#### [TASK TO COMPLETE]
What is needed is a single figure: how many lines of the records below contain the word "devs".

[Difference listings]
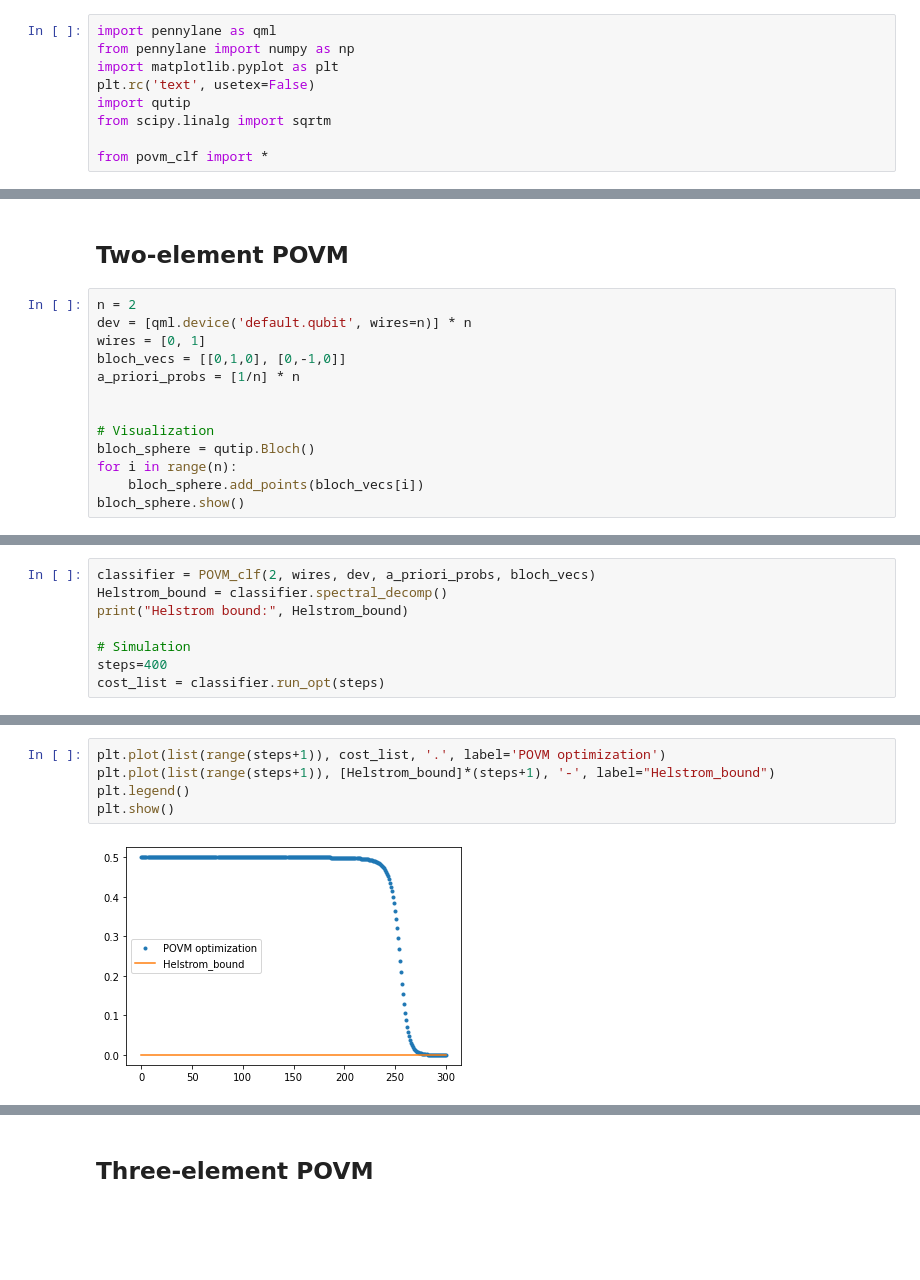
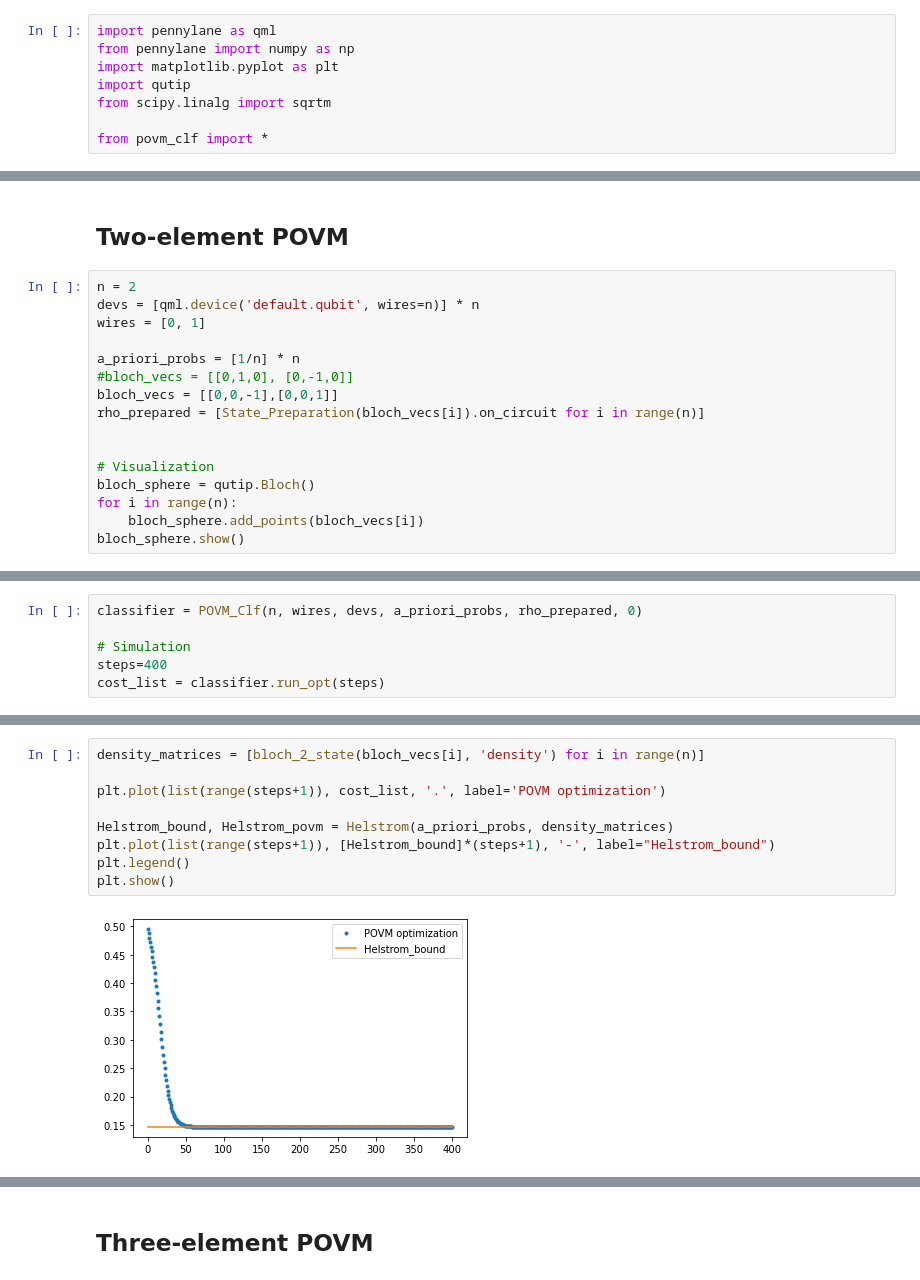
Before and after one commit to dkleeqc/vqsd, a Jupyter notebook: 1qb_povm_clf.ipynb, the cells around one changed output, grey strips where cells are left out. Drawn from its saved outputs; the diff is of its cells as text; blank space fills up the shorter version.

Commit message:
Splitting 'State' and 'CLF' codes is done

```diff
--- a/1qb_povm_clf.ipynb
+++ b/1qb_povm_clf.ipynb
@@ -2,7 +2,6 @@
 import pennylane as qml
 from pennylane import numpy as np
 import matplotlib.pyplot as plt
-plt.rc('text', usetex=False)
 import qutip
 from scipy.linalg import sqrtm
 
@@ -39,10 +39,13 @@ print(diagram())
 ##  Two-element POVM
 # %%
 n = 2
-dev = [qml.device('default.qubit', wires=n)] * n
+devs = [qml.device('default.qubit', wires=n)] * n
 wires = [0, 1]
-bloch_vecs = [[0,1,0], [0,-1,0]]
+
 a_priori_probs = [1/n] * n
+#bloch_vecs = [[0,1,0], [0,-1,0]]
+bloch_vecs = [[0,0,-1],[0,0,1]]
+rho_prepared = [State_Preparation(bloch_vecs[i]).on_circuit for i in range(n)]
 
 
 # Visualization
@@ -55,7 +64,5 @@ bloch_sphere.show()
 # %%
-classifier = POVM_clf(2, wires, dev, a_priori_probs, bloch_vecs)
-Helstrom_bound = classifier.spectral_decomp()
-print("Helstrom bound:", Helstrom_bound)
+classifier = POVM_Clf(n, wires, devs, a_priori_probs, rho_prepared, 0)
 
 # Simulation
 steps=400
@@ -81,7 +88,11 @@ Cost after step   300:  0.0000233
 # %%
+density_matrices = [bloch_2_state(bloch_vecs[i], 'density') for i in range(n)]
+
 plt.plot(list(range(steps+1)), cost_list, '.', label='POVM optimization')
+
+Helstrom_bound, Helstrom_povm = Helstrom(a_priori_probs, density_matrices)
 plt.plot(list(range(steps+1)), [Helstrom_bound]*(steps+1), '-', label="Helstrom_bound")
 plt.legend()
 plt.show()
 # %% [output]
-[figure, old version]
+[figure, new version]
```
Also changed, not shown: parts of 31 cells of this notebook.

#### [ANSWER TO THIS TASK]
2